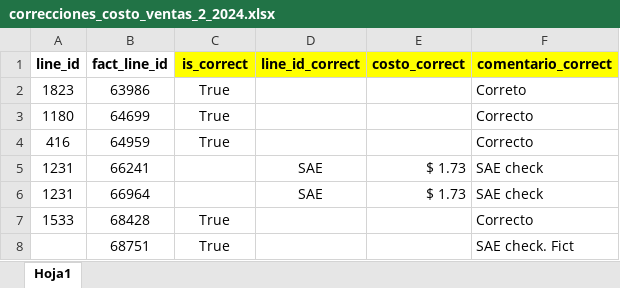
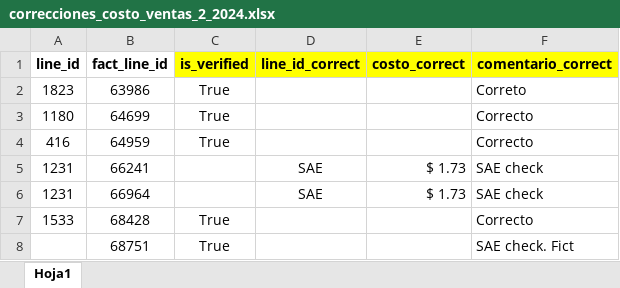
Before and after one commit to ecostichp/odoo_comisiones, an Excel workbook: data/costo_ventas/correcciones_costo_ventas_2_2024.xlsx, sheet Hoja1, drawn as a sheet; only a part is shown; values as stored, in another font and other column widths than the file's, no borders; the diff names each change by its address in the sheet, - before the commit and + after, or states it on an @@ line.

```diff
--- a/data/costo_ventas/correcciones_costo_ventas_2_2024.xlsx (sheet Hoja1)
+++ b/data/costo_ventas/correcciones_costo_ventas_2_2024.xlsx (sheet Hoja1)
-C1: is_correct
+C1: is_verified
```
Also changed, not shown: data/costo_ventas/ultimo_costo_sae.xlsx, 3 other files.
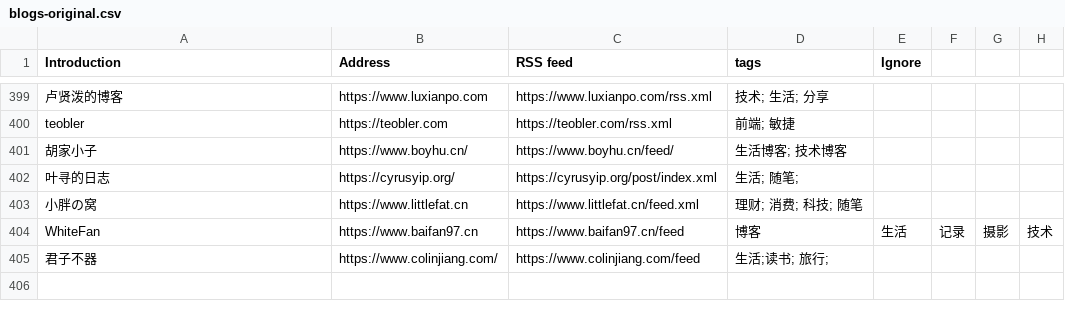
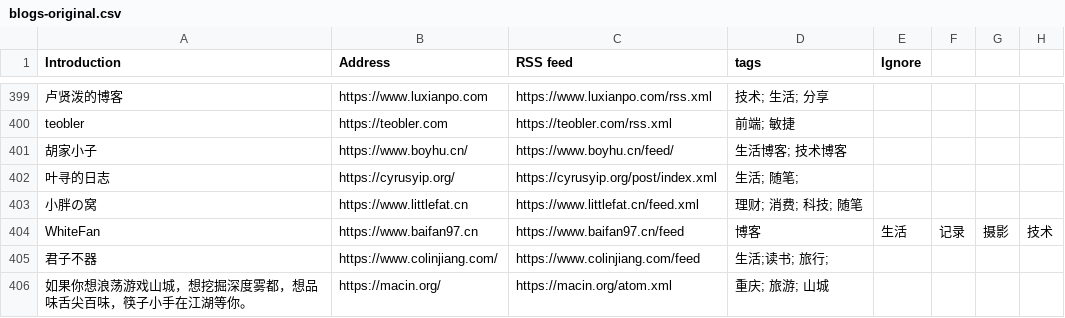
Before and after one commit to shidenggui/bloghub, a CSV file: backend/assets/blogs-original.csv, drawn as a sheet; only a part is shown, gaps mark what is left out; the diff names each change by its address in the sheet, - before the commit and + after, or states it on an @@ line.

Commit message:
:star: add more blog, close #123

```diff
--- a/backend/assets/blogs-original.csv
+++ b/backend/assets/blogs-original.csv
+row 406: 如果你想浪荡游戏山城，想挖掘深度雾都，想品味舌尖百味，筷子小手在江湖等你。 | https://macin.org/ | https://macin.org/atom.xml | 重庆; 旅游; 山城
```
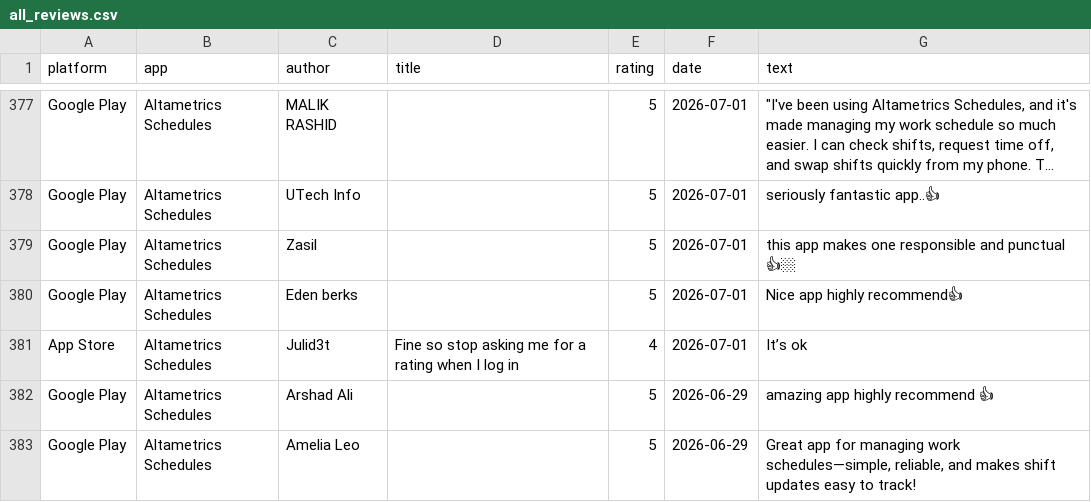
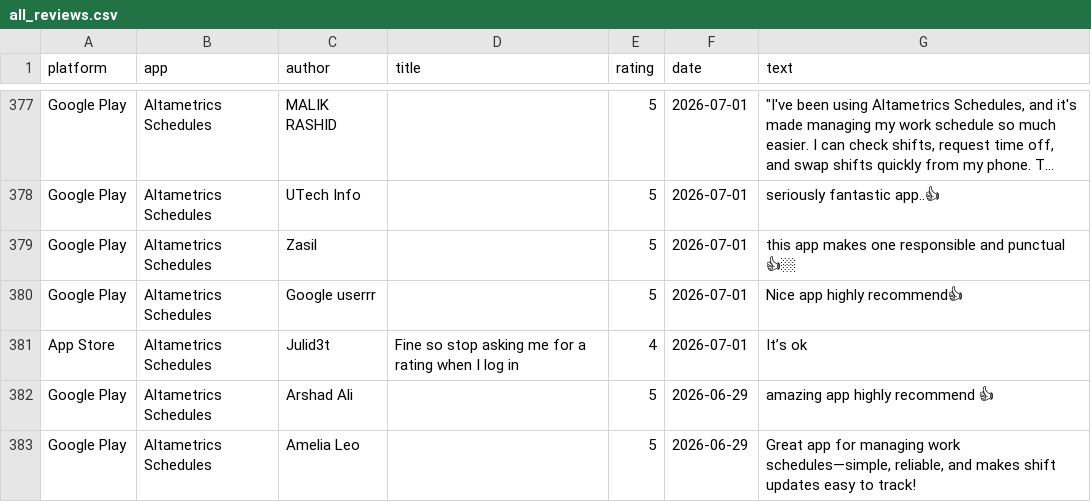
Before and after one commit to gauravbeniwal9098/review-dashboard, a CSV file: all_reviews.csv, drawn as a sheet; only a part is shown, gaps mark what is left out; long unchanged cells end in ….

```diff
--- a/all_reviews.csv
+++ b/all_reviews.csv
@@ -379,3 +379,3 @@ Google Play,Altametrics Schedules,UTech Info,,5,2026-07-01,seriously fantastic a
 Google Play,Altametrics Schedules,Zasil,,5,2026-07-01,this app makes one responsible and punctual 👍🏼
-Google Play,Altametrics Schedules,Eden berks,,5,2026-07-01,Nice app highly recommend👍
+Google Play,Altametrics Schedules,Google userrr,,5,2026-07-01,Nice app highly recommend👍
 App Store,Altametrics Schedules,Julid3t,Fine so stop asking me for a rating when I log in,4,2026-07-01,It’s ok
```
Also changed, not shown: 2 other files.
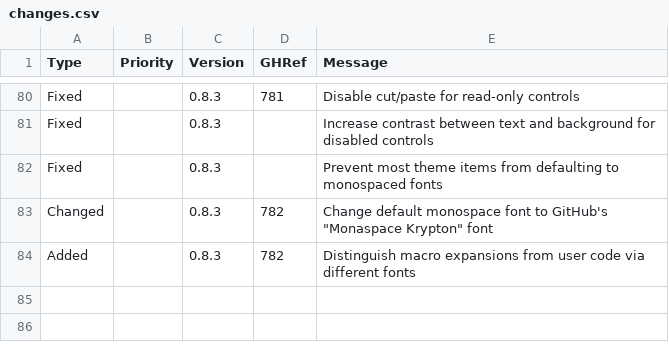
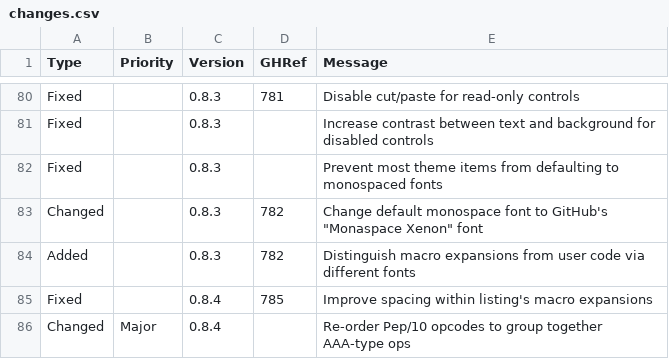
Before and after one commit to Matthew-McRaven/Pepp, a CSV file: data/changelog/changes.csv, drawn as a sheet; only a part is shown, gaps mark what is left out.

Commit message:
refactor(isa)!: re-order Pep/10 opcodes
As per conversation 2025-01-30, we have decided to re-order Pep/10 opcodes further.
We are grouping all AAA opcodes together for sake of internal consistency for the ISA.

```diff
--- a/data/changelog/changes.csv
+++ b/data/changelog/changes.csv
@@ -82,3 +82,5 @@ Fixed,,0.8.3,,"Increase contrast between text and background for disabled contro
 Fixed,,0.8.3,,"Prevent most theme items from defaulting to monospaced fonts"
-Changed,,0.8.3,782,"Change default monospace font to GitHub's ""Monaspace Krypton"" font"
+Changed,,0.8.3,782,"Change default monospace font to GitHub's ""Monaspace Xenon"" font"
 Added,,0.8.3,782,"Distinguish macro expansions from user code via different fonts"
+Fixed,,0.8.4,785,"Improve spacing within listing's macro expansions"
+Changed,Major,0.8.4,,"Re-order Pep/10 opcodes to group together AAA-type ops"
```
Also changed, not shown: data/changelog/versions.csv, 11 other files.
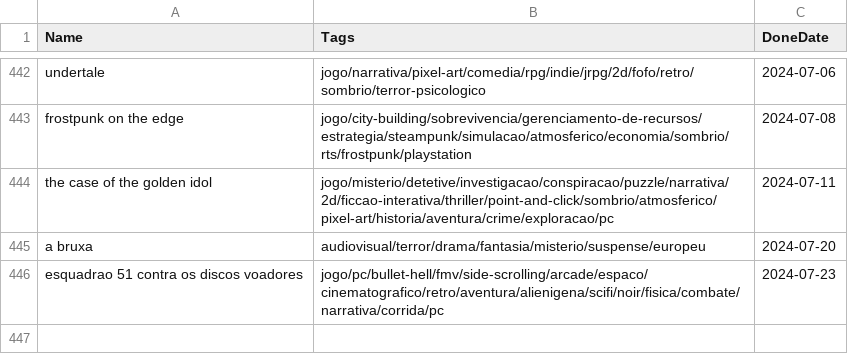
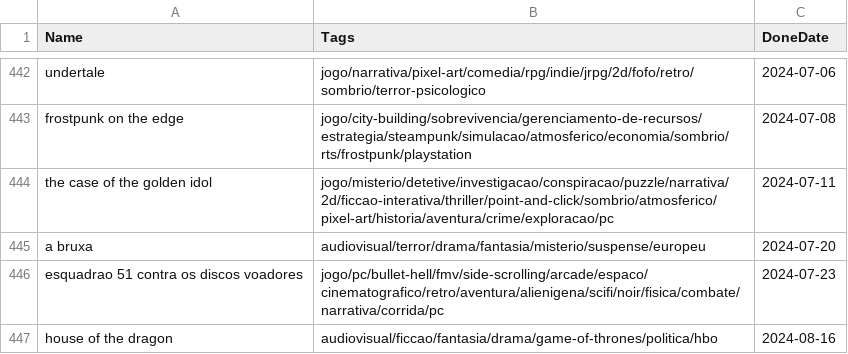
Before and after one commit to matheusmco/EntertainmentChooser, a CSV file: items/doneItems.csv, drawn as a sheet; only a part is shown, gaps mark what is left out.

```diff
--- a/items/doneItems.csv
+++ b/items/doneItems.csv
@@ -446 +446,2 @@ a bruxa,audiovisual/terror/drama/fantasia/misterio/suspense/europeu,2024-07-20
 esquadrao 51 contra os discos voadores,jogo/pc/bullet-hell/fmv/side-scrolling/arcade/espaco/cinematografico/retro/aventura/alienigena/scifi/noir/fisica/combate/narrativa/corrida/pc,2024-07-23
+house of the dragon,audiovisual/ficcao/fantasia/drama/game-of-thrones/politica/hbo,2024-08-16
```
Also changed, not shown: items/abandonedItems.csv, items/backlogItems.csv, 1 other file.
* * * * *
• [What you will do]: Which lines of the records contain the word "highly"? Copy each of them.

• [Solution to this exercise]:
-Google Play,Altametrics Schedules,Eden berks,,5,2026-07-01,Nice app highly recommend👍
+Google Play,Altametrics Schedules,Google userrr,,5,2026-07-01,Nice app highly recommend👍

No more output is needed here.